### [What is required]
Retype the data below verbatim; pictures do not belong in the copy.

Web document revisions:
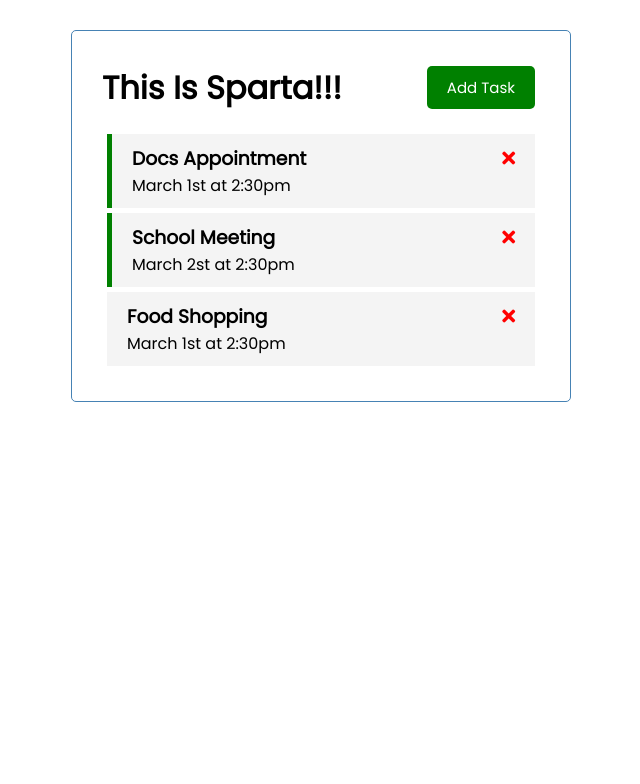
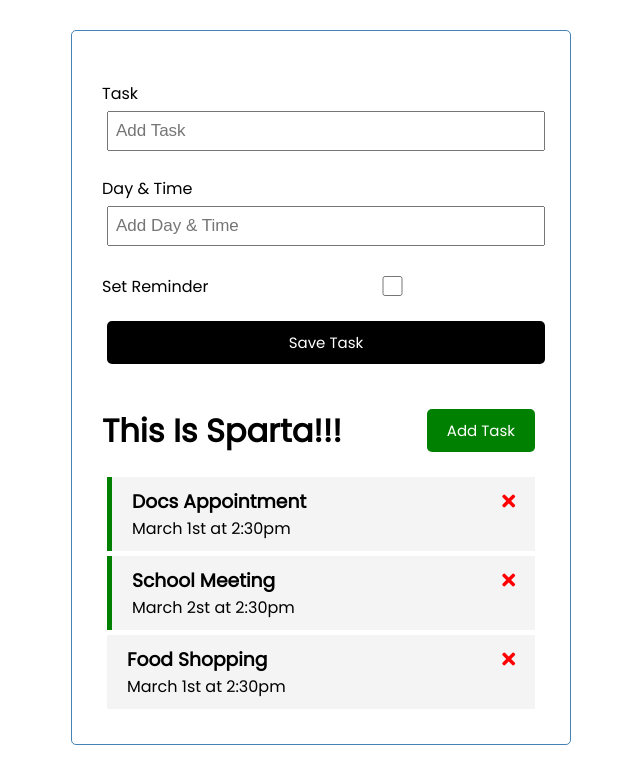
Before and after one commit to curexcode/Vue-js-test-project, a Vue app: page / in a window 1280 px wide. Shown: the top 784 px of the page, without its empty margins (319-959 px from the left). Built offline with nearby package versions, Linux system fonts and the light colour scheme.

Commit message:
Add basic form for adding task.

```diff
--- a/src/App.vue
+++ b/src/App.vue
@@ -1,6 +1,7 @@
 <template>
   <div class="container">
   <!-- <img alt="Vue logo" src="./assets/logo.png"> -->
+    <AddTask />
     <Header title="This Is Sparta!!!"/>
     <Tasks :tasks="tasks" @delete-task="deleteTask" @toggle-reminder="toggleReminder"/>
   </div>
@@ -9,12 +10,14 @@
 <script>
 import Header from './components/Header.vue';
 import Tasks from './components/Tasks.vue';
+import AddTask from './components/AddTask.vue';
 
 export default {
   name: 'App',
   components: {
     Header,
-    Tasks
+    Tasks,
+    AddTask
   },
   data() {
     return {
--- /dev/null
+++ b/src/components/AddTask.vue
@@ -0,0 +1,61 @@
+<template>
+    <form @submit="onSubmit" class="add-form">
+        <div class="form-control">
+        <label>Task</label>
+        <input type="text" v-model="text" name="text" placeholder="Add Task" />
+        </div>
+        <div class="form-control">
+        <label>Day & Time</label>
+        <input
+            type="text"
+            v-model="day"
+            name="day"
+            placeholder="Add Day & Time"
+        />
+        </div>
+        <div class="form-control form-control-check">
+        <label>Set Reminder</label>
+        <input type="checkbox" v-model="reminder" name="reminder" />
+        </div>
+
+        <input type="submit" value="Save Task" class="btn btn-block" />
+    </form>
+</template>
+
+<script>
+
+export default {
+    name: 'AddTask'
+}
+</script>
+
+<style scoped>
+.add-form {
+  margin-bottom: 40px;
+}
+.form-control {
+  margin: 20px 0;
+}
+.form-control label {
+  display: block;
+}
+.form-control input {
+  width: 100%;
+  height: 40px;
+  margin: 5px;
+  padding: 3px 7px;
+  font-size: 17px;
+}
+.form-control-check {
+  display: flex;
+  align-items: center;
+  justify-content: space-between;
+}
+.form-control-check label {
+  flex: 1;
+}
+.form-control-check input {
+  flex: 2;
+  height: 20px;
+}
+</style>
--- a/src/components/Tasks.vue
+++ b/src/components/Tasks.vue
@@ -19,7 +19,7 @@ export default{
     components: {
         Task,
     },
-    emits: ['delete-task', 'toggle-reminder'],
+    emits: ['delete-task', 'toggle-reminder'],          // Telling the component to expect these emits
 
 }
 
```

### [Solution below]
Before and after one commit to curexcode/Vue-js-test-project, a Vue app: page / in a window 1280 px wide. Shown: the top 784 px of the page, without its empty margins (319-959 px from the left). Built offline with nearby package versions, Linux system fonts and the light colour scheme.

Commit message:
Add basic form for adding task.

```diff
--- a/src/App.vue
+++ b/src/App.vue
@@ -1,6 +1,7 @@
 <template>
   <div class="container">
   <!-- <img alt="Vue logo" src="./assets/logo.png"> -->
+    <AddTask />
     <Header title="This Is Sparta!!!"/>
     <Tasks :tasks="tasks" @delete-task="deleteTask" @toggle-reminder="toggleReminder"/>
   </div>
@@ -9,12 +10,14 @@
 <script>
 import Header from './components/Header.vue';
 import Tasks from './components/Tasks.vue';
+import AddTask from './components/AddTask.vue';
 
 export default {
   name: 'App',
   components: {
     Header,
-    Tasks
+    Tasks,
+    AddTask
   },
   data() {
     return {
--- /dev/null
+++ b/src/components/AddTask.vue
@@ -0,0 +1,61 @@
+<template>
+    <form @submit="onSubmit" class="add-form">
+        <div class="form-control">
+        <label>Task</label>
+        <input type="text" v-model="text" name="text" placeholder="Add Task" />
+        </div>
+        <div class="form-control">
+        <label>Day & Time</label>
+        <input
+            type="text"
+            v-model="day"
+            name="day"
+            placeholder="Add Day & Time"
+        />
+        </div>
+        <div class="form-control form-control-check">
+        <label>Set Reminder</label>
+        <input type="checkbox" v-model="reminder" name="reminder" />
+        </div>
+
+        <input type="submit" value="Save Task" class="btn btn-block" />
+    </form>
+</template>
+
+<script>
+
+export default {
+    name: 'AddTask'
+}
+</script>
+
+<style scoped>
+.add-form {
+  margin-bottom: 40px;
+}
+.form-control {
+  margin: 20px 0;
+}
+.form-control label {
+  display: block;
+}
+.form-control input {
+  width: 100%;
+  height: 40px;
+  margin: 5px;
+  padding: 3px 7px;
+  font-size: 17px;
+}
+.form-control-check {
+  display: flex;
+  align-items: center;
+  justify-content: space-between;
+}
+.form-control-check label {
+  flex: 1;
+}
+.form-control-check input {
+  flex: 2;
+  height: 20px;
+}
+</style>
--- a/src/components/Tasks.vue
+++ b/src/components/Tasks.vue
@@ -19,7 +19,7 @@ export default{
     components: {
         Task,
     },
-    emits: ['delete-task', 'toggle-reminder'],
+    emits: ['delete-task', 'toggle-reminder'],          // Telling the component to expect these emits
 
 }
 
```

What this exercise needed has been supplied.